[Items listed in a dataset]

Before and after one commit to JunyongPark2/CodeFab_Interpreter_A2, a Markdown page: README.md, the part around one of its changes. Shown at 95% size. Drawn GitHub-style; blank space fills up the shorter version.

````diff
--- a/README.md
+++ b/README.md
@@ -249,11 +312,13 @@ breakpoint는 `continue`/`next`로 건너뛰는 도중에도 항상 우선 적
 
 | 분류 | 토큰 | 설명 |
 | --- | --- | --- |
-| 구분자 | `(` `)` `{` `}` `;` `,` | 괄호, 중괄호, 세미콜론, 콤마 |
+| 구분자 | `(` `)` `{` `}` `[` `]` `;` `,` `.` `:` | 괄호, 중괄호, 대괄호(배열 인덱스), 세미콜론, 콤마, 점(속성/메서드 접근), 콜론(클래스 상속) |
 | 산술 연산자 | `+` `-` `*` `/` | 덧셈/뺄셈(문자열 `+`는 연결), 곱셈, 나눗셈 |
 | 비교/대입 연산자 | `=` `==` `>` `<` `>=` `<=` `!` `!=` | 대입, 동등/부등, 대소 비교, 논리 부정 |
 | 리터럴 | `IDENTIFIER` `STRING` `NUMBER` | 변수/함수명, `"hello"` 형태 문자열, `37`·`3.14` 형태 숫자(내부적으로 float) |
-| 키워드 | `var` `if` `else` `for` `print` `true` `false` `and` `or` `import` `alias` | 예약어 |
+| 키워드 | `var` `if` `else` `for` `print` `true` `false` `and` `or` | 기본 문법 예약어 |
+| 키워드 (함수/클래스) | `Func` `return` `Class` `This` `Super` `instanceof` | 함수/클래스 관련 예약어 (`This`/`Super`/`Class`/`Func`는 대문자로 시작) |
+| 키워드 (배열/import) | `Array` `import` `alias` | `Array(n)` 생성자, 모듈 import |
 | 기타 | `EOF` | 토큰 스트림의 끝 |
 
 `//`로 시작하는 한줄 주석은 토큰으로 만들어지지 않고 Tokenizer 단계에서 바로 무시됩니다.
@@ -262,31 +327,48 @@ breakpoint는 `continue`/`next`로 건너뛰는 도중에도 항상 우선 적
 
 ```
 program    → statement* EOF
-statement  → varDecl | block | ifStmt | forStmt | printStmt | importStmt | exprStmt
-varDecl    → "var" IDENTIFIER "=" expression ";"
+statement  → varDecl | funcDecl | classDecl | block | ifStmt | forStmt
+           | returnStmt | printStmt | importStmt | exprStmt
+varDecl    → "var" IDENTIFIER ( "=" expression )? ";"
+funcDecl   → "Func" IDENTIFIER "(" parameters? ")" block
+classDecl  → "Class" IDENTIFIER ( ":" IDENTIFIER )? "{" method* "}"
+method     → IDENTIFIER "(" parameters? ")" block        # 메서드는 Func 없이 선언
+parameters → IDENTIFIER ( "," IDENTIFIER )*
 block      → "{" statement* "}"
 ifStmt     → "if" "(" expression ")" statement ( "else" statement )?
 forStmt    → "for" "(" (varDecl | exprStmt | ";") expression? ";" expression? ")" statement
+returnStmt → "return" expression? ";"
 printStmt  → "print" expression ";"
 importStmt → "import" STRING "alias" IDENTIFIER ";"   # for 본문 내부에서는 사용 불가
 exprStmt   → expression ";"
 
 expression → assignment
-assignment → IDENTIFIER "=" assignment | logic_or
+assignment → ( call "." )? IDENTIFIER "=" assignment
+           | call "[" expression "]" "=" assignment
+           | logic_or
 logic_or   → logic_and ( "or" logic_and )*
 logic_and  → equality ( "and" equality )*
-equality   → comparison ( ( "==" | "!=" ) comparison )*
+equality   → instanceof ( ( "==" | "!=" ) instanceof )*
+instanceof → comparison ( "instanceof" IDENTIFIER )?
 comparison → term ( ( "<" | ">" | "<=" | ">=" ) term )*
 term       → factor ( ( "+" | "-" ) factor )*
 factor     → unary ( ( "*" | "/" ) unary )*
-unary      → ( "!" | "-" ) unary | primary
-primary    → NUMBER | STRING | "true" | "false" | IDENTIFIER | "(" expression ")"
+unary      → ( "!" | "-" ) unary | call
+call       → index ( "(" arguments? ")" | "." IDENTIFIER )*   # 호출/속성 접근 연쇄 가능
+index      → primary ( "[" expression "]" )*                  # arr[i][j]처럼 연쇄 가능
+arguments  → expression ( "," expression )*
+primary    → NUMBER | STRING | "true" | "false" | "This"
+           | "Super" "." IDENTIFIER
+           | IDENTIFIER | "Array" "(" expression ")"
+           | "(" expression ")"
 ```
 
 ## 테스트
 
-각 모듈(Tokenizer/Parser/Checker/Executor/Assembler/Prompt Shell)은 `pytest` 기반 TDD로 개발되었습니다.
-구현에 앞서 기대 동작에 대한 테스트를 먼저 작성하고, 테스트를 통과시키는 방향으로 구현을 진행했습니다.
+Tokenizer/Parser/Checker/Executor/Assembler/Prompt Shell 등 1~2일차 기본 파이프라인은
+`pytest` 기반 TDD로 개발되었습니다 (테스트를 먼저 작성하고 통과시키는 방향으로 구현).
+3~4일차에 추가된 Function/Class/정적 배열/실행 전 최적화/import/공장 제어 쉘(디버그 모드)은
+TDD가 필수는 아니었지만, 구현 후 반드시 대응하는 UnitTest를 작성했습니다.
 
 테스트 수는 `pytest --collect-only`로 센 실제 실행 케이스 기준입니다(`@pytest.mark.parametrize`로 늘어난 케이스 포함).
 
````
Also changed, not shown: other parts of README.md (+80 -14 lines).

# WHAT YOU ARE ASKED TO DO
A full, exact copy of the entries is the required answer.

# ANSWER TO THIS EXERCISE
Before and after one commit to JunyongPark2/CodeFab_Interpreter_A2, a Markdown page: README.md, the part around one of its changes. Shown at 95% size. Drawn GitHub-style; blank space fills up the shorter version.

````diff
--- a/README.md
+++ b/README.md
@@ -249,11 +312,13 @@ breakpoint는 `continue`/`next`로 건너뛰는 도중에도 항상 우선 적
 
 | 분류 | 토큰 | 설명 |
 | --- | --- | --- |
-| 구분자 | `(` `)` `{` `}` `;` `,` | 괄호, 중괄호, 세미콜론, 콤마 |
+| 구분자 | `(` `)` `{` `}` `[` `]` `;` `,` `.` `:` | 괄호, 중괄호, 대괄호(배열 인덱스), 세미콜론, 콤마, 점(속성/메서드 접근), 콜론(클래스 상속) |
 | 산술 연산자 | `+` `-` `*` `/` | 덧셈/뺄셈(문자열 `+`는 연결), 곱셈, 나눗셈 |
 | 비교/대입 연산자 | `=` `==` `>` `<` `>=` `<=` `!` `!=` | 대입, 동등/부등, 대소 비교, 논리 부정 |
 | 리터럴 | `IDENTIFIER` `STRING` `NUMBER` | 변수/함수명, `"hello"` 형태 문자열, `37`·`3.14` 형태 숫자(내부적으로 float) |
-| 키워드 | `var` `if` `else` `for` `print` `true` `false` `and` `or` `import` `alias` | 예약어 |
+| 키워드 | `var` `if` `else` `for` `print` `true` `false` `and` `or` | 기본 문법 예약어 |
+| 키워드 (함수/클래스) | `Func` `return` `Class` `This` `Super` `instanceof` | 함수/클래스 관련 예약어 (`This`/`Super`/`Class`/`Func`는 대문자로 시작) |
+| 키워드 (배열/import) | `Array` `import` `alias` | `Array(n)` 생성자, 모듈 import |
 | 기타 | `EOF` | 토큰 스트림의 끝 |
 
 `//`로 시작하는 한줄 주석은 토큰으로 만들어지지 않고 Tokenizer 단계에서 바로 무시됩니다.
@@ -262,31 +327,48 @@ breakpoint는 `continue`/`next`로 건너뛰는 도중에도 항상 우선 적
 
 ```
 program    → statement* EOF
-statement  → varDecl | block | ifStmt | forStmt | printStmt | importStmt | exprStmt
-varDecl    → "var" IDENTIFIER "=" expression ";"
+statement  → varDecl | funcDecl | classDecl | block | ifStmt | forStmt
+           | returnStmt | printStmt | importStmt | exprStmt
+varDecl    → "var" IDENTIFIER ( "=" expression )? ";"
+funcDecl   → "Func" IDENTIFIER "(" parameters? ")" block
+classDecl  → "Class" IDENTIFIER ( ":" IDENTIFIER )? "{" method* "}"
+method     → IDENTIFIER "(" parameters? ")" block        # 메서드는 Func 없이 선언
+parameters → IDENTIFIER ( "," IDENTIFIER )*
 block      → "{" statement* "}"
 ifStmt     → "if" "(" expression ")" statement ( "else" statement )?
 forStmt    → "for" "(" (varDecl | exprStmt | ";") expression? ";" expression? ")" statement
+returnStmt → "return" expression? ";"
 printStmt  → "print" expression ";"
 importStmt → "import" STRING "alias" IDENTIFIER ";"   # for 본문 내부에서는 사용 불가
 exprStmt   → expression ";"
 
 expression → assignment
-assignment → IDENTIFIER "=" assignment | logic_or
+assignment → ( call "." )? IDENTIFIER "=" assignment
+           | call "[" expression "]" "=" assignment
+           | logic_or
 logic_or   → logic_and ( "or" logic_and )*
 logic_and  → equality ( "and" equality )*
-equality   → comparison ( ( "==" | "!=" ) comparison )*
+equality   → instanceof ( ( "==" | "!=" ) instanceof )*
+instanceof → comparison ( "instanceof" IDENTIFIER )?
 comparison → term ( ( "<" | ">" | "<=" | ">=" ) term )*
 term       → factor ( ( "+" | "-" ) factor )*
 factor     → unary ( ( "*" | "/" ) unary )*
-unary      → ( "!" | "-" ) unary | primary
-primary    → NUMBER | STRING | "true" | "false" | IDENTIFIER | "(" expression ")"
+unary      → ( "!" | "-" ) unary | call
+call       → index ( "(" arguments? ")" | "." IDENTIFIER )*   # 호출/속성 접근 연쇄 가능
+index      → primary ( "[" expression "]" )*                  # arr[i][j]처럼 연쇄 가능
+arguments  → expression ( "," expression )*
+primary    → NUMBER | STRING | "true" | "false" | "This"
+           | "Super" "." IDENTIFIER
+           | IDENTIFIER | "Array" "(" expression ")"
+           | "(" expression ")"
 ```
 
 ## 테스트
 
-각 모듈(Tokenizer/Parser/Checker/Executor/Assembler/Prompt Shell)은 `pytest` 기반 TDD로 개발되었습니다.
-구현에 앞서 기대 동작에 대한 테스트를 먼저 작성하고, 테스트를 통과시키는 방향으로 구현을 진행했습니다.
+Tokenizer/Parser/Checker/Executor/Assembler/Prompt Shell 등 1~2일차 기본 파이프라인은
+`pytest` 기반 TDD로 개발되었습니다 (테스트를 먼저 작성하고 통과시키는 방향으로 구현).
+3~4일차에 추가된 Function/Class/정적 배열/실행 전 최적화/import/공장 제어 쉘(디버그 모드)은
+TDD가 필수는 아니었지만, 구현 후 반드시 대응하는 UnitTest를 작성했습니다.
 
 테스트 수는 `pytest --collect-only`로 센 실제 실행 케이스 기준입니다(`@pytest.mark.parametrize`로 늘어난 케이스 포함).
 
````
Also changed, not shown: other parts of README.md (+80 -14 lines).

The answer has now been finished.